The Lord of the Rings is a deeply symbolic and metaphorical work throughout; space here allows for only a brief overview of a few major motifs. Readers will note and develop the significance of others.
The very title of this second volume of Tolkien's novel (see prefatory matter in the Summary and Analysis) invites us to think metaphorically about the book. Although Tolkien opposed, on artistic grounds, the division of his story into three volumes, he nevertheless chose the title The Two Towers for the published form of Books III and IV. He did, however, acknowledge its ambiguity: "[I]t might refer to Isengard and Barad-dr, or to Minas Tirith and Barad-dr; or Isengard and Cirith Ungol" (Letters, p. 170). He eventually seems to have decided for himself that the title refers to Orthanc (Saruman's tower within Isengard) and Cirith Ungol, in which case the two towers of the title are metaphors for the power of evil. Several passages in the text itself bear out this interpretation: clearly, the description of Isengard and Orthanc in mechanistic, dehumanized terms in Book III, Chapter 8, for instance, leaves no doubt that this once beautiful place has become a stronghold of evil. Towers can, however, also be toppled; and that same passage suggests the inherent "nothingness" of evil-it is powerful, to be sure, but it is not substantive. Saruman fancies himself a powerful man because of the way in which he has transformed Isengard and its tower, but he is doomed to be a puppet of Sauron.
Similarly, Sauron has transformed his towers of Minas Morgul and Cirith Ungol into dark places-but the light from the Phial of Galadriel shines brightly when Sam and Frodo shine it at the close of Book IV: "[N]ow a star had descended into the very earth" (Book IV, Chapter 9). (The motif of a star descending to earth, by the way, comes from old Norse mythology and was most likely Tolkien's initial inspiration, as a young man, for creating his entire Middle-earth mythology; see Humphrey Carpenter's biography of Tolkien for details.) Readers would do well to note other metaphorical uses of darkness and light in the text-for instance, Gandalf's arrival with reinforcements at Helm's Deep as a new day dawns in Book III, Chapter 7; or the fact that Gollum cannot abide to travel in the daytime throughout Book IV-which fact resonates with Tolkien's Christian understanding of "darkness" as a metaphor for evil-see, e.g., John 3:20-21 and 13:30. But readers need not be religious, of course, to appreciate how Tolkien appreciates this near-universal symbolism of light and darkness for his story.

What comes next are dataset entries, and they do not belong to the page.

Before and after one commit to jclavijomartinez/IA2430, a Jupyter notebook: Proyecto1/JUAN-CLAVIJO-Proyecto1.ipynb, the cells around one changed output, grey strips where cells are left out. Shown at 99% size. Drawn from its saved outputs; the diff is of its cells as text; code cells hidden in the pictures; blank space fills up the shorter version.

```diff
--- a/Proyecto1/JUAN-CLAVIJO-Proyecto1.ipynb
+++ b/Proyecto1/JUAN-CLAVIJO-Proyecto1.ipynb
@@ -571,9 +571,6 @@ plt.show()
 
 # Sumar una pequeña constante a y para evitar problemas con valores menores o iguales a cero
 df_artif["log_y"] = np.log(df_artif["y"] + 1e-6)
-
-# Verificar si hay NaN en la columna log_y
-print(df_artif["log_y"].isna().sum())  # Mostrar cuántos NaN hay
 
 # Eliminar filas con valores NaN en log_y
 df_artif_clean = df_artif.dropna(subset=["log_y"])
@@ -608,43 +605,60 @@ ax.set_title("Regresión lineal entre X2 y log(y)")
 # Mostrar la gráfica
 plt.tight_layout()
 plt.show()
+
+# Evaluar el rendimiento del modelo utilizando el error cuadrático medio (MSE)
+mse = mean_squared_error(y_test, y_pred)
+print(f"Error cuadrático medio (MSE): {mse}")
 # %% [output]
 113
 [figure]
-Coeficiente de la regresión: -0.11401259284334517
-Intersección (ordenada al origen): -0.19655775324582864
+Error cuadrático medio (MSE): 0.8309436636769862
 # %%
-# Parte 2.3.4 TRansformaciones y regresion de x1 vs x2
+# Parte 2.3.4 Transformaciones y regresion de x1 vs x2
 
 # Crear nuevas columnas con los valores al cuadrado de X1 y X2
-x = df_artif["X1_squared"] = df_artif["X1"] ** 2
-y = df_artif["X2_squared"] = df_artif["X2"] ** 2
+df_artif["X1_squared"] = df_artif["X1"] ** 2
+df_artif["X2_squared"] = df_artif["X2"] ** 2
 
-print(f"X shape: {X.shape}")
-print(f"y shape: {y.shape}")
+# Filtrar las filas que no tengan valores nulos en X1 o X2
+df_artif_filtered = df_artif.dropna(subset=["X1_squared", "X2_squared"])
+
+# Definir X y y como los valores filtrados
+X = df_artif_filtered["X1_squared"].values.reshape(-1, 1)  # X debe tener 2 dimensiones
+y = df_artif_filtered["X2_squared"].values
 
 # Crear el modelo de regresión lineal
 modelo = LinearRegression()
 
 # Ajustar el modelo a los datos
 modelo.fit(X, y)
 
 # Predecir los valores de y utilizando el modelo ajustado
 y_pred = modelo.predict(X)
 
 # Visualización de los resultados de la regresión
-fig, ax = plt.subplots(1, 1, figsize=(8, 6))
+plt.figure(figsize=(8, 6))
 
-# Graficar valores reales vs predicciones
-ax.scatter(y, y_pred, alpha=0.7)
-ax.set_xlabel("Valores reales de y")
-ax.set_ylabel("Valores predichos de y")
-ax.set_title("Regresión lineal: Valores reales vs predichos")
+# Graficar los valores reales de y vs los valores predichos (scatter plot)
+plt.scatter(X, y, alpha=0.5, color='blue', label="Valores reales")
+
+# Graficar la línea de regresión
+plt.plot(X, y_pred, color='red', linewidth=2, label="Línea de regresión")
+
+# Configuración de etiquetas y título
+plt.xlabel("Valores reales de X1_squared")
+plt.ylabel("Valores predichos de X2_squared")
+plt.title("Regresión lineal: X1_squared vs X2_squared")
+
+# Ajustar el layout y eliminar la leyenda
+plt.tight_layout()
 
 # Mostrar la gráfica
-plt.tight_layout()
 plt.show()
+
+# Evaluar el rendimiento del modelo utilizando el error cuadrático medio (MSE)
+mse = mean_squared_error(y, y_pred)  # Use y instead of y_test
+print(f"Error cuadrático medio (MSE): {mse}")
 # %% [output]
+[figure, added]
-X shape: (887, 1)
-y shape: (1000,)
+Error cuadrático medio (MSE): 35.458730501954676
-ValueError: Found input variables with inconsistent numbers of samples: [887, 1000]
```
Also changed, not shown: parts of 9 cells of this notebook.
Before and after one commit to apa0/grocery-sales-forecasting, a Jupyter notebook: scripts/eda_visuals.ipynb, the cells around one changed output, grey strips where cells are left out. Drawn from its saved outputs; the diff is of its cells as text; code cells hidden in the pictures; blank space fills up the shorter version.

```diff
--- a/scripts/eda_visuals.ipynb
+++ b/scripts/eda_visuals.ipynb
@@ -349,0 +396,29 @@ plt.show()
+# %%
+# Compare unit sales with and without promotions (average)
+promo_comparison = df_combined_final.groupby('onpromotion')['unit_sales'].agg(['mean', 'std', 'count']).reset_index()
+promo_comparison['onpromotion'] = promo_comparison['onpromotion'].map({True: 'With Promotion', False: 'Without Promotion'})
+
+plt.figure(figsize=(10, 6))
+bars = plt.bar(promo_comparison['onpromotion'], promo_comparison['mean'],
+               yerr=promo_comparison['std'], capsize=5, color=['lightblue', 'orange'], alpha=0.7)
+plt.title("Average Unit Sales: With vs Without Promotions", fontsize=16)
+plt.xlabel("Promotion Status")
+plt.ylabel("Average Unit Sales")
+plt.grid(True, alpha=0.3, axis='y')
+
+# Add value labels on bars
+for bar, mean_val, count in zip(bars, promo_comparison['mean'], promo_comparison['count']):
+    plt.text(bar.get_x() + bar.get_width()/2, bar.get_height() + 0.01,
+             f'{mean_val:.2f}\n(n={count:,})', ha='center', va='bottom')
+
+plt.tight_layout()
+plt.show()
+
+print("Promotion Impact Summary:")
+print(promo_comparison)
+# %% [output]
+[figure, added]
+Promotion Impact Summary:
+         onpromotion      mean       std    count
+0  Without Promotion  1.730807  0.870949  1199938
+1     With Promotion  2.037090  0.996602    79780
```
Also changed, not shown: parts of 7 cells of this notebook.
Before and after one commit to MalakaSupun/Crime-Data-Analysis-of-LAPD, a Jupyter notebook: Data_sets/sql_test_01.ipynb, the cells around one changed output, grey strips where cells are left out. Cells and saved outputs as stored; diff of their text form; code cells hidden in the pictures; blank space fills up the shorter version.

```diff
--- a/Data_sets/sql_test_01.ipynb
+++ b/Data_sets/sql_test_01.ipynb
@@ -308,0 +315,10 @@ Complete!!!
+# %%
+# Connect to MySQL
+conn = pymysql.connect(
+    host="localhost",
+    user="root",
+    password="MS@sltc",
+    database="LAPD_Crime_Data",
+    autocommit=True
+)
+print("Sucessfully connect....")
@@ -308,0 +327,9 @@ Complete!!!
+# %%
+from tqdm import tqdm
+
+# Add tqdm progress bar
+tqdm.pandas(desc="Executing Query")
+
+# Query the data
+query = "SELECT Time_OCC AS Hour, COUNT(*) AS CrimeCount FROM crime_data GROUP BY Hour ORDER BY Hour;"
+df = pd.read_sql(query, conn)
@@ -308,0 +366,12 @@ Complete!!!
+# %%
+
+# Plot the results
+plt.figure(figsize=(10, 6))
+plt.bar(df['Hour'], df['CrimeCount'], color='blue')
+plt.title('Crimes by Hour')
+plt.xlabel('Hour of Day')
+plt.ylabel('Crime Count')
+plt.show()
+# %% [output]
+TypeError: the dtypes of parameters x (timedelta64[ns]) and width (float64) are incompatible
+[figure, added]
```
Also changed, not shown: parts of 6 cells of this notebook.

The Eye of Sauron became a very literal presence in director Peter Jackson's film adaptation of The Lord of the Rings, but careful readers of The Two Towers will note that it is a metaphor of Sauron's heavy and oppressive, wide-ranging gaze in Tolkien's actual text. They will also note the recurrence of eyes as a metaphorical motif in the book; for example, the references to Shelob by her eyes alone in Book IV, Chapter 9. The palantr into which Pippin looks in Book III, Chapter 11 further reinforces the image of, in a sense, "the evil eye." The eye is a powerful and haunting motif for evil in Tolkien's narrative; the fact, however, that its gaze is limited (as Gollum knows, since he is able to discover a secret way into Mordor) and that Sauron very often misdirects its gaze (for example, paying more attention to the coming battle at Minas Tirith than on the passage of Cirith Ungol) gives hope that evil can be overcome.
The Ents are actual characters in Book III, of course, but they also serve a metaphorical purpose. As stated in the Summary and Analysis, the Ents represent Tolkien's deep love and concern for the natural world. As Tolkien wrote in one of his letters, "I am (obviously) much in love with plants and above all trees, and always have been; and I find human maltreatment of them as hard to bear as some find ill-treatment of animals" (Letters, p. 220). Tolkien was apparently inspired by a line in Shakespeare's Macbeth to create the literal image of a forest marching to war on a castle; but the image is symbolic in that it represents the natural world rebelling against the unnatural, mechanized, industrial order which humanity has attempted to impose upon it. The conflict between these two orders-the natural and unnatural, the organic and synthetic-is never far from the surface of the symbolism in The Lord of the Rings.